As the photo above shows, window salespeople don't always give us the best advice. New windows can modernize and brighten up our homes and the community. The wrong windows can do just the opposite. A random collection of different frames and colored windows ages a community. There are many product options out there. Some, unfortunately, are dark and bulk, some don't look good, some don't age well, some are overpriced, and some installations are not serviceable.

It's no secret that most window salespeople are paid by commission. And, there are no readily available third party tools for the typical homeowner to evaluate or compare products and companies.

In 2022, the Architectural Control Committee embarked on a four-month deep-dive into the question of how to best advise owners on window purchases. The committee interviewed LoBT owners, architects, executives from large multi-national window manufacturers, went one two manufacturing plant tours, examined over a dozen product samples, had discussions with six local installers, including past LOBT installers, had discussions with window repair service companies, reviewed published technical studies, and did an inventory of all LOBT window installations. All sources were independent of each other. The committee also looked at 15-20 year old installations of alternate materials to see how they performed.

Community-wide coordination of the hundreds of windows in Lakes of Bent Tree benefits everyone. The architectural control committee can help you evaluate your options and also help you make choices that contribute to the look and value of the community overall.

When considering new windows, please be sure to read the window policy and file an architectural control request. You don't want to make a purchase that you and the community will regret.

Aluminum vs Vinyl

The Lakes of Bent Tree was originally constructed with aluminum window frames, and the replacement window frames over the years have been predominantly aluminum. Aluminum makes up 96% of the 1,800 window frames in the community today. Aluminum is significantly more rigid than vinyl, and because of this aluminum frames can have a narrower, more modern profile. Vinyl is much bulkier and the frames are wider. In a harsh climate like North Texas, aluminum frames (40-year life) last longer than vinyl (15-year life). Aluminum also wears better over time, and it is repairable and paintable. "Thermally broke" aluminum window designs, such as the Tom Young Series 8000, are more energy efficient than basic aluminum windows. Vinyl is heavily promoted in the residential market because the profit margin is higher than aluminum. The vinyl window in the photo above is less than ten years old. It has already deteriorated, and the window to the left of it is starting to show signs of deterioration at the weld points. Note that this vinyl window is installed on top of the existing window trim (rather than behind it). This makes installation cheap for the installer but makes it very difficult to do painting and trim repairs. Vinyl windows are also designed to be installed over top of existing aluminum window frames, thereby depending on the old window and its flashing for air/water leak prevention.

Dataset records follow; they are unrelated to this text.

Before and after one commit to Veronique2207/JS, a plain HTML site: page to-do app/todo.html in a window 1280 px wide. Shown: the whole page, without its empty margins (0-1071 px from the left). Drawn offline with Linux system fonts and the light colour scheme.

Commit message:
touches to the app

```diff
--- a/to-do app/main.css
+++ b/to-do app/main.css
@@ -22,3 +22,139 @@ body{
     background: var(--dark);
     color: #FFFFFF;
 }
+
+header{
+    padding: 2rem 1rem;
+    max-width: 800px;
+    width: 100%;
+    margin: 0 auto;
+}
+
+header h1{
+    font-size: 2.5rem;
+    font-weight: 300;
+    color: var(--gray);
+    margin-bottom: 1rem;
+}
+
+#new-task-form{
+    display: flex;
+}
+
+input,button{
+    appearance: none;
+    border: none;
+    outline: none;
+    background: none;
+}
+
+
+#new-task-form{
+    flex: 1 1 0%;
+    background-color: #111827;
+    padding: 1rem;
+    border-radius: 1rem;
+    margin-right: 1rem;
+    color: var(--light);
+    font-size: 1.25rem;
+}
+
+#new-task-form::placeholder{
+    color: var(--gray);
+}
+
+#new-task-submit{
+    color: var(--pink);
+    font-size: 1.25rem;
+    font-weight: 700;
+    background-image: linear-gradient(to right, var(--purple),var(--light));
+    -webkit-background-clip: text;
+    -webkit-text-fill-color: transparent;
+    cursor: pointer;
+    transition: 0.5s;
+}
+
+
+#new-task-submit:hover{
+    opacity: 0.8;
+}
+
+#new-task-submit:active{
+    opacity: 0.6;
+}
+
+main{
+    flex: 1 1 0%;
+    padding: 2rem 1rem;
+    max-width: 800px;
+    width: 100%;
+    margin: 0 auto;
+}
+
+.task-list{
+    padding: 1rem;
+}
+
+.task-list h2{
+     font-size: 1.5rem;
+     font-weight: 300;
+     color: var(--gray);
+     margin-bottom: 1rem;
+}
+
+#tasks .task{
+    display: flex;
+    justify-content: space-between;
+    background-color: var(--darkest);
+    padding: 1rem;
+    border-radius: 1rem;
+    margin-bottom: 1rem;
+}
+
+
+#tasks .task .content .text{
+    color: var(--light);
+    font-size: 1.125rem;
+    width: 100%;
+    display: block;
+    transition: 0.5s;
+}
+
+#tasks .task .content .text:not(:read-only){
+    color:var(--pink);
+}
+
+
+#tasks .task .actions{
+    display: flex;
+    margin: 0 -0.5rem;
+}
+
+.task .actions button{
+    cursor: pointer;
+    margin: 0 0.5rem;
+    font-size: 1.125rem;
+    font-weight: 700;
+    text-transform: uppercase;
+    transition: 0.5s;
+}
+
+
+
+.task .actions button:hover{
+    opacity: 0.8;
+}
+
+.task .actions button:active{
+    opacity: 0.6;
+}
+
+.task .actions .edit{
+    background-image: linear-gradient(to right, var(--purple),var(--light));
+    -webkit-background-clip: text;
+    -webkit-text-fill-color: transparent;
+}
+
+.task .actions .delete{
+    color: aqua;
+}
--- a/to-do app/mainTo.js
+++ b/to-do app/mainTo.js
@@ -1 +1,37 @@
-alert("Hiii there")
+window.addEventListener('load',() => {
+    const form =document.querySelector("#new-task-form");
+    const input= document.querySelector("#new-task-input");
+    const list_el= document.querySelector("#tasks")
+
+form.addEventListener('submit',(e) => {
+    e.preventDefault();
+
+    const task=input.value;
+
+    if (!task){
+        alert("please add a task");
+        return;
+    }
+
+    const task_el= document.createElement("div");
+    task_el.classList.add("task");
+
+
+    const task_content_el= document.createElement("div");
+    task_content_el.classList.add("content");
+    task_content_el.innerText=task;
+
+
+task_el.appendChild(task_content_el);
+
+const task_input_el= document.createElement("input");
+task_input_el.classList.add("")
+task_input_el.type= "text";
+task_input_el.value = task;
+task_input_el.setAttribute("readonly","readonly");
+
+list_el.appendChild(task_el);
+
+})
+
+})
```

The window to the right shows a bulky vinyl frame. It was installed over the existing window frame and over the wood trim. It has a 5 1/2" wide frame (instead of a 2-inch frame as seen on aluminum windows).

Bronze Glass vs LowE

The photo at the beginning of this article shows clear glass, bronze glass, and green glass (LowE 366). This photo illustrates of the unattractiveness of random different glass installations, and it is also a demonstration of some of the different colors of glass available. And while the bronze and clear colors are reasonably standardized in the industry, there are at least seven different LowE glass colors with differing opacity and differing amounts of blue and green coloration. With 9 color options, it's easy to see how a community could end up with a mishmash as seen in the photo.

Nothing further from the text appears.